First, Horizon Zero Dawn’s main character is one of, if not the only, truly realized complex female protagonists of a video game that I have ever played. “But wait Kyle!” you say, shaking your fist at your screen, what about super badasses like Lara Croft or Samus? Well, fist shaking reader, I agree that Lara Croft and Samus are all super cool characters, but their “coolness” is, at its core, derived from the simple adoption of male tropes and stereotypes uneasily pasted onto a female skin. Nothing about many of the female protagonists in purportedly “progressive” or “equality-driven” game franchises distinguishes them from male protagonists. This may seem like a good thing (I’m all for eliminating stereotypes), but the best way to do this is not to simply take male tropes and apply them to women. It is to make complex female characters that both derive power and/or character traits from their gender while also not becoming caricatures. This might sound very difficult. That’s because it is.
And so I give Horizon Zero Dawn even more credit for giving us Aloy, an energetic and combative redhead raised on the outskirts of a strange post-racial matriarchal tribe by an exiled Paul Bunyan type father figure, Rost. As you play through HZD, the player is given chances to influence Aloy’s decisions (is she combative or conciliatory? Smart or angry? Etc…), however the base nature of Aloy is not really up to player decision: Aloy is caring and protective, a fierce warrior who struggles with her own personal problems while desperately trying to live in a world that has rejected her. Even better, Aloy’s goals in Horizon Zero Dawn are, in no way, tied to male desires. Aloy is not trying to find a man, rescue a man, get her man, etc… Instead, her goal is to find the truth about her mother and, in some way, find her own place in the world. That’s how you do it, guys.

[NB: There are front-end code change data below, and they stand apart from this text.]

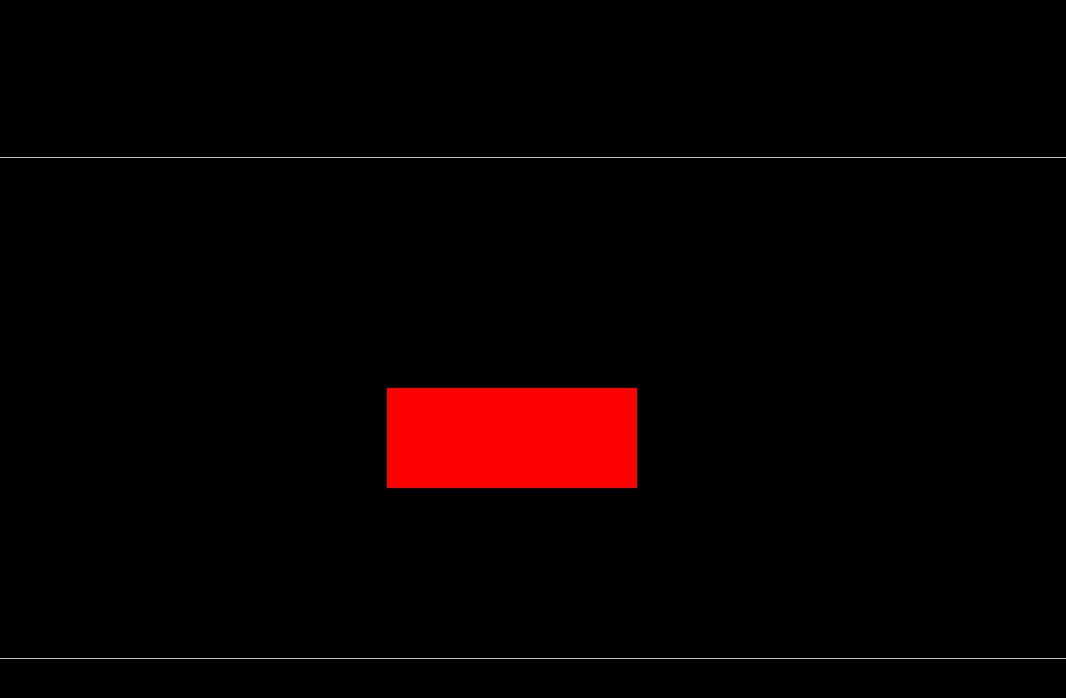
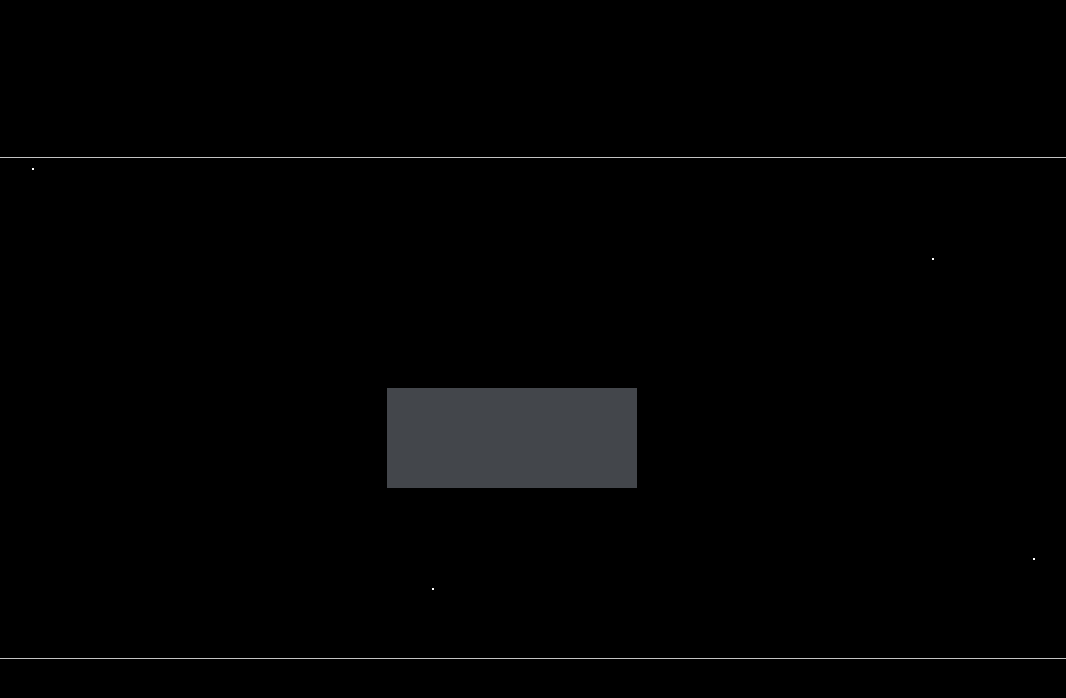
Before and after one commit to mechive/spaceship, a plain HTML site: page index.html in a window 1280 px wide. Shown: the top 698 px of the page, without its empty margins (158-1224 px from the left). Drawn offline with Linux system fonts and the light colour scheme.

Commit message:
added some background movement stars

```diff
--- a/index.html
+++ b/index.html
@@ -44,25 +44,59 @@
                                     window.webkitRequestAnimationFrame ||
                                     window.msRequestAnimationFrame;
 
+        var star1X = 1500;
+        var star2X = 100;
+        var star3X = 600;
+        var star4X = 1000;
+        var star5X = 1900;
+
         var xspeed = 0.1;
         var yspeed = 0.1;
 
         function drawShip(){
             ctx.clearRect(0, 0, cWidth, cHeight);
-            ctx.fillStyle = "#FF0000";
+
+
+
+
+            // Spaceship body
+            ctx.fillStyle = "#43464b";
             ctx.fillRect(centerWidthPosition,centerHeightPosition,shipWidth,shipHeight);
-
             centerWidthPosition += xspeed;
             centerHeightPosition += yspeed;
-            console.log(centerHeightPosition);
-            console.log(centerWidthPosition);
-
-
             if (centerWidthPosition > 660 || centerWidthPosition < 620){
                 xspeed *= -1; // change velocity direction
             }
             if (centerHeightPosition > 240 || centerHeightPosition < 200){
                 yspeed *= -1; // change velocity direction
+            }
+
+            // All the stars when in movement
+            ctx.fillStyle = "#FFf";
+            ctx.fillRect(star1X,100,2,2);
+            star1X --;
+            if(star1X < 0){
+                star1X = 1500;
+            }
+            ctx.fillRect(star2X,400,2,2);
+            star2X --;
+            if(star2X < 0){
+                star2X = 1500;
+            }
+            ctx.fillRect(star3X,10,2,2);
+            star3X --;
+            if(star3X < 0){
+                star3X = 1500;
+            }
+            ctx.fillRect(star4X,430,2,2);
+            star4X --;
+            if(star4X < 0){
+                star4X = 1500;
+            }
+            ctx.fillRect(star5X,100,1,1);
+            star5X --;
+            if(star5X < 0){
+                star5X = 1500;
             }
 
             requestAnimationFrame(drawShip);
```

Second, HZD is the only AAA game title released in 2017 that is wholly new IP. We live in an age of sequels, reboots, sequels, adaptations, and even more sequels, and so to come across the new and exciting world of Horizon Zero Dawn is a breath of fresh air. Don’t get me wrong, nothing makes me more nostalgic or five-year-old Kyle excitable than a new Zelda game, but the best moments of Horizon Zero Dawn put me back to when I first played the original Assassin’s Creed on my good ol’ Xbox in college. That was a game that, to me, came totally out of left field and stunned me with its complex world-building and innovations on an older genre of science fiction. Being a budding historian-in-training probably didn’t hurt either. HZD captured those same feelings for me. Following Aloy’s adventures throughout the harsh, and often confusing, post-apocalyptic world of Horizon Zero Dawn offered me a completely new gaming experience, something that hasn’t happened in a long time.
Oh, and there’s also a little thing where you get to kill a DINOSAUR made out of METAL with a BOW AND ARROW. Did I mention that?

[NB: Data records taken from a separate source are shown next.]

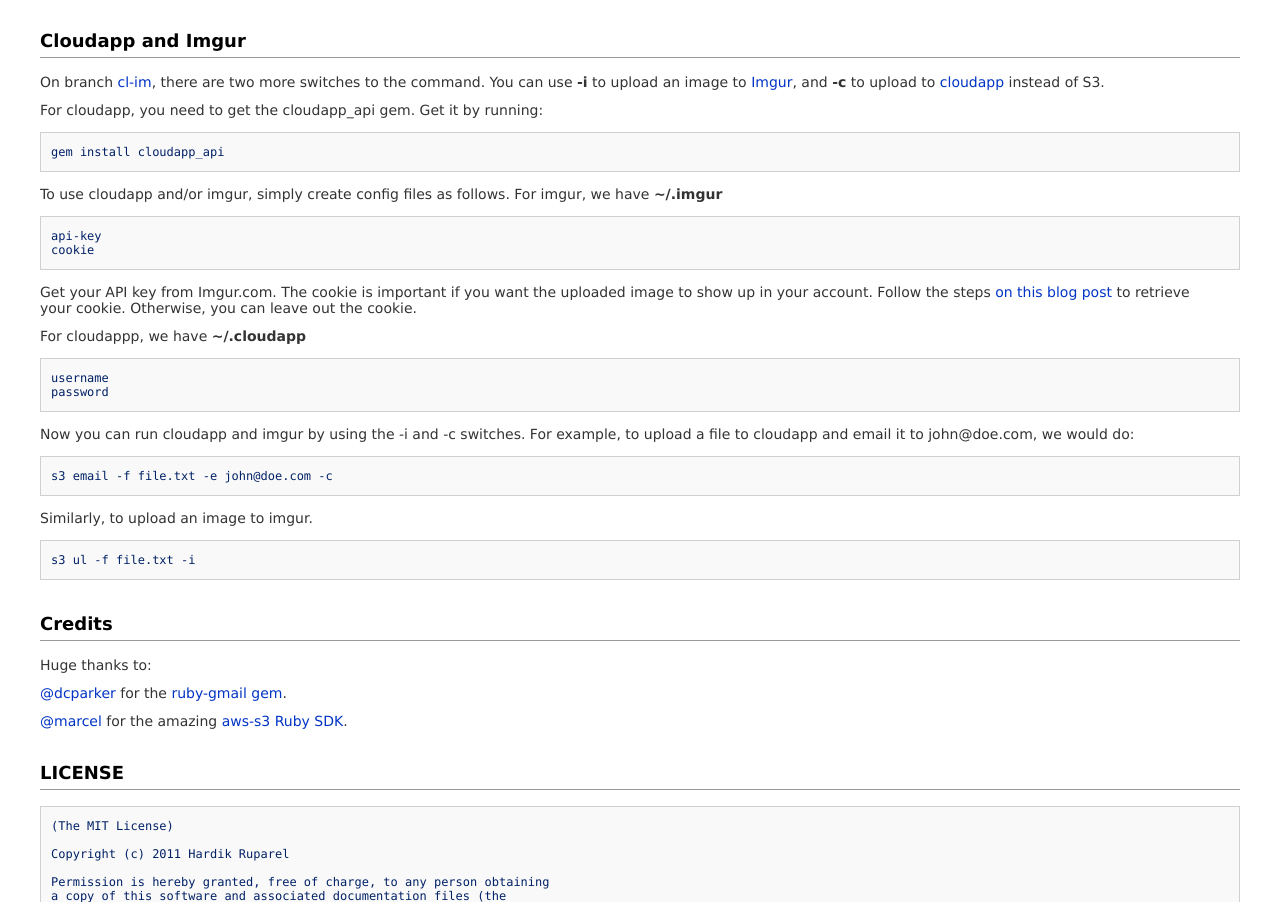
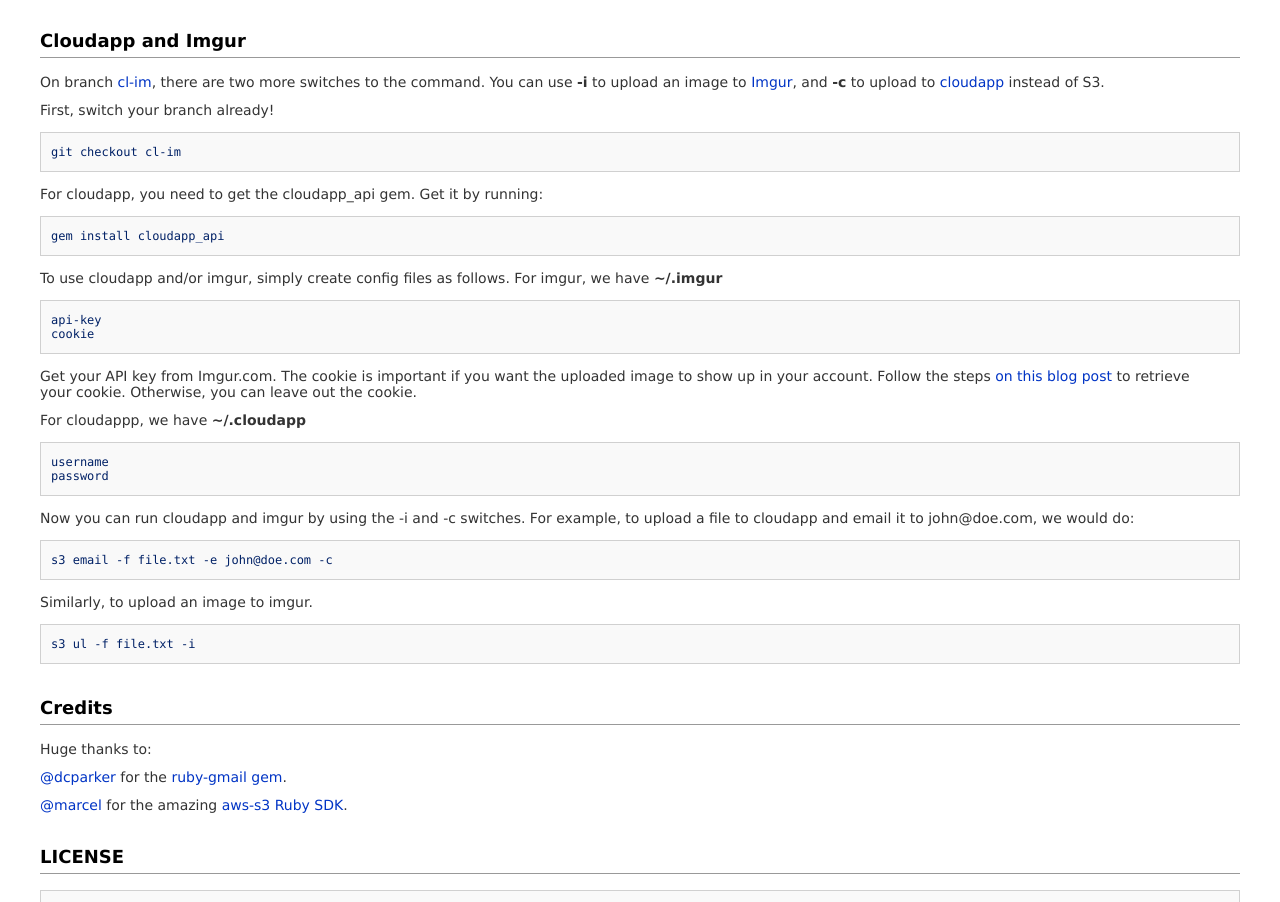
Before and after one commit to rvshettigar/mishare, a plain HTML site: page index.html in a window 1280 px wide. Shown: the part 1180-2082 px from the top of the page. Drawn offline with Linux system fonts and the light colour scheme.

Commit message:
switch branch notice

```diff
--- a/index.html
+++ b/index.html
@@ -72,6 +72,10 @@ password
 command. You can use <b>-i</b> to upload an image to <a href="http://imgur.com">Imgur</a>, and <b>-c</b> to upload to
 <a href="http://getcloudapp.com">cloudapp</a> instead of S3.
 </p>
+<p>First, switch your branch already!</p>
+<pre>git checkout cl-im
+</pre>
+
 <p>For cloudapp, you need to get the cloudapp_api gem. Get it by running:</p>
 
 <pre>gem install cloudapp_api
```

E. Kyle Romero is a Ph.D. Candidate at Vanderbilt University in the History Department.
You can listen to him bicker with Terrell and Derek in their "Scholars at Play" podcast. He's the bad boy of the pod.
Come at him on twitter @e_kyle_romero